“We have been unfortunately observing that anti-Semitism, Islamophobia and xenophobia, which we can define as an epidemic disease and which we see is on the rise in every part of the world, have had an impact on some marginal circles in our country from time to time. Regardless of the religious, ethnic and sectarian identity targeted, it is not possible for us to tolerate any discourse of hate,” EU Minister Volkan Bozkır said Jan. 27 at a ceremony hosted at Ankara University. 

Turkey’s chief rabbi, İshak Haleva, said at the same ceremony the Holocaust should not be forgotten in order to draw lessons for humanity.

“Even if centuries pass, [the Holocaust] should be kept on the agenda, not in memories. It should be kept as topical so that humanity is able to comprehend that claiming one’s dignity is one of the foremost duties,” Haleva said.

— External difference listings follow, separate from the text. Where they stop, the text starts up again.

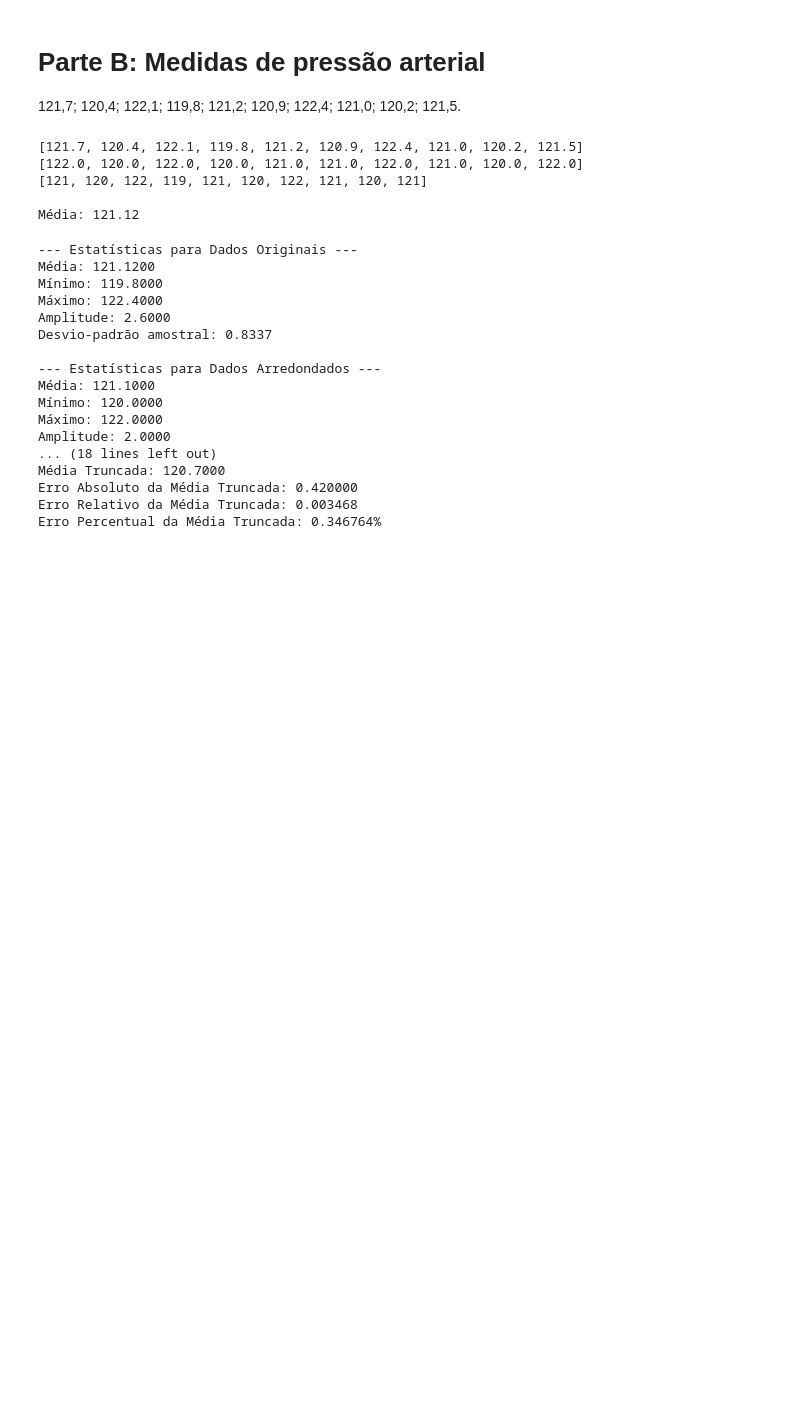
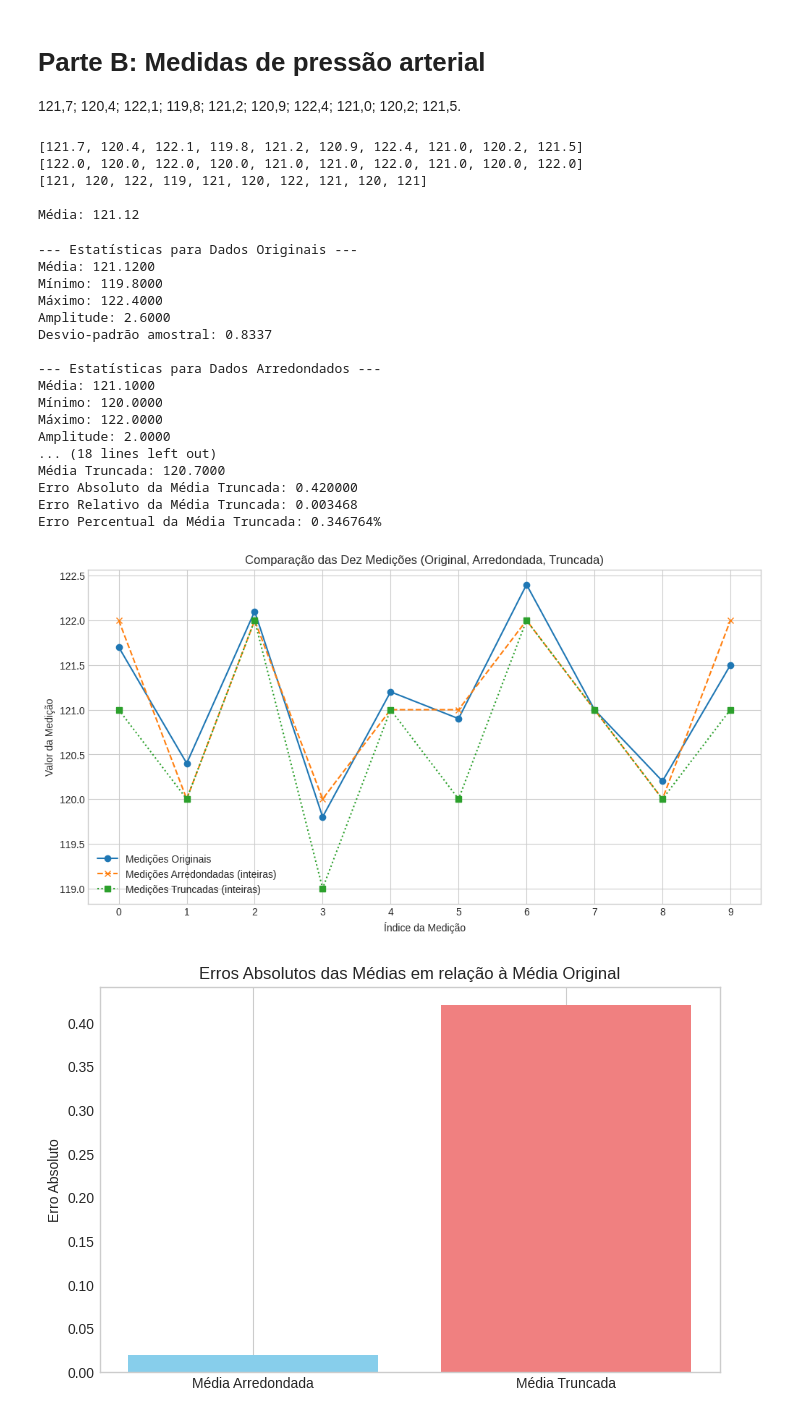
Before and after one commit to davidgeraldi/Calculo-Numerico-UNIFESP, a Jupyter notebook: Atividade_1_CN.ipynb, the cells around one changed output. Saved outputs shown, nothing was run; the diff lists cells and outputs as text; code cells hidden in the pictures; blank space fills up the shorter version.

```diff
--- a/Atividade_1_CN.ipynb
+++ b/Atividade_1_CN.ipynb
@@ -376,3 +462,67 @@ Média Truncada: 120.7000
 Erro Absoluto da Média Truncada: 0.420000
 Erro Relativo da Média Truncada: 0.003468
 Erro Percentual da Média Truncada: 0.346764%
+# %%
+import matplotlib.pyplot as plt
+import numpy as np
+
+# 1. Gráfico das dez medições, mostrando as três séries (original, arredondada, truncada)
+plt.figure(figsize=(12, 6))
+plt.plot(range(len(medidasOriginais)), medidasOriginais, marker='o', linestyle='-', label='Medições Originais')
+plt.plot(range(len(medidasArredondadas)), medidasArredondadas, marker='x', linestyle='--', label='Medições Arredondadas (inteiras)')
+plt.plot(range(len(medidasTruncadas)), medidasTruncadas, marker='s', linestyle=':', label='Medições Truncadas (inteiras)')
+plt.title('Comparação das Dez Medições (Original, Arredondada, Truncada)')
+plt.xlabel('Índice da Medição')
+plt.ylabel('Valor da Medição')
+plt.xticks(range(len(medidasOriginais)))
+plt.legend()
+plt.grid(True)
+plt.show()
+
+# Calcular erros para os gráficos de barras
+abs_error_arredondadas = Eabs(mean_original, mean_arredondadas)
+abs_error_truncadas = Eabs(mean_original, mean_truncadas)
+
+per_error_arredondadas = Eper(mean_original, mean_arredondadas)
+per_error_truncadas = Eper(mean_original, mean_truncadas)
+
+# 2. Gráfico de barras dos erros absolutos das médias
+labels = ['Média Arredondada', 'Média Truncada']
+abs_errors = [abs_error_arredondadas, abs_error_truncadas]
+
+plt.figure(figsize=(8, 5))
+plt.bar(labels, abs_errors, color=['skyblue', 'lightcoral'])
+plt.title('Erros Absolutos das Médias em relação à Média Original')
+plt.ylabel('Erro Absoluto')
+plt.grid(axis='y')
+plt.show()
+
+# 3. Gráfico de barras dos erros percentuais das médias
+per_errors = [per_error_arredondadas, per_error_truncadas]
+
+plt.figure(figsize=(8, 5))
+plt.bar(labels, per_errors, color=['skyblue', 'lightcoral'])
+plt.title('Erros Percentuais das Médias em relação à Média Original')
+plt.ylabel('Erro Percentual (%)')
+plt.grid(axis='y')
+plt.show()
+
+# 4. Histograma dos dados originais e dos dados inteiros arredondados
+# Usar bins que cubram a faixa de valores inteiros relevantes para uma melhor visualização
+min_val = min(min(medidasOriginais), min(medidasArredondadas), min(medidasTruncadas))
+max_val = max(max(medidasOriginais), max(medidasArredondadas), max(medidasTruncadas))
+bins = np.arange(np.floor(min_val), np.ceil(max_val) + 2, 1) # +2 para garantir que o último bin seja incluído
+
+plt.figure(figsize=(10, 6))
+plt.hist(medidasOriginais, bins=bins, alpha=0.6, label='Dados Originais', edgecolor='black', density=True)
+plt.hist(medidasArredondadas, bins=bins, alpha=0.6, label='Dados Arredondados (inteiros)', edgecolor='black', density=True)
+plt.title('Histograma: Dados Originais vs Dados Arredondados (inteiros)')
+plt.xlabel('Valor da Medição')
+plt.ylabel('Densidade de Frequência')
+plt.xticks(np.arange(np.floor(min_val), np.ceil(max_val) + 1, 1))
+plt.legend()
+plt.grid(axis='y')
+plt.show()
+# %% [output]
+[figure, added]
+[figure, added]
```
Also changed, not shown: parts of 26 cells of this notebook.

In a written statement released late on Jan. 26, the Turkish Foreign Ministry recalled that Jan. 27 had been chosen by the United Nations to commemorate victims of the Holocaust during World War II. 

“We commemorate with respect millions of people who lost their lives in the Holocaust, which is one of the darkest and most painful eras in the history of humanity,” the ministry said.

“As it has done so far, our country will continue to fulfill its responsibility to ensure such atrocities are not experienced again and will continue its fight with determination against phenomena, such as anti-Semitism, racism, xenophobia and Islamophobia, which have unfortunately been observed and strengthened,” the ministry said.

Six million Jews were murdered by Germany’s Nazi regime, along with 5 million non-Jews who were also killed.

The anniversary, marked each year since 2005, falls on the anniversary of the liberation of the Auschwitz-Birkenau death camp in Poland by the Soviet army in 1945. One million people died at the camp.

Noting that Turkey had been participating in activities of the International Holocaust Remembrance Alliance as an observer since 2008, the ministry said the country had been exerting efforts to raise awareness about the Holocaust.

Turkey has been holding ceremonies to mark International Holocaust Remembrance Day since 2011 with the participation of high-level officials, the ministry said. 

During the event hosted at the Ankara University, the audience watched “The Liberation of Auschwitz” (Die Befreiung von Auschwitz), a documentary produced in 1986 to mark the 40th anniversary of the liberation of Auschwitz Concentration Camp. They also listened to the soundtrack of “Schindler’s List” (1993).

Romania’s ambassador to Turkey, Radu Onofrei, and U.S. Ambassador John Bass also attended the ceremony, which ended with the lighting of candles.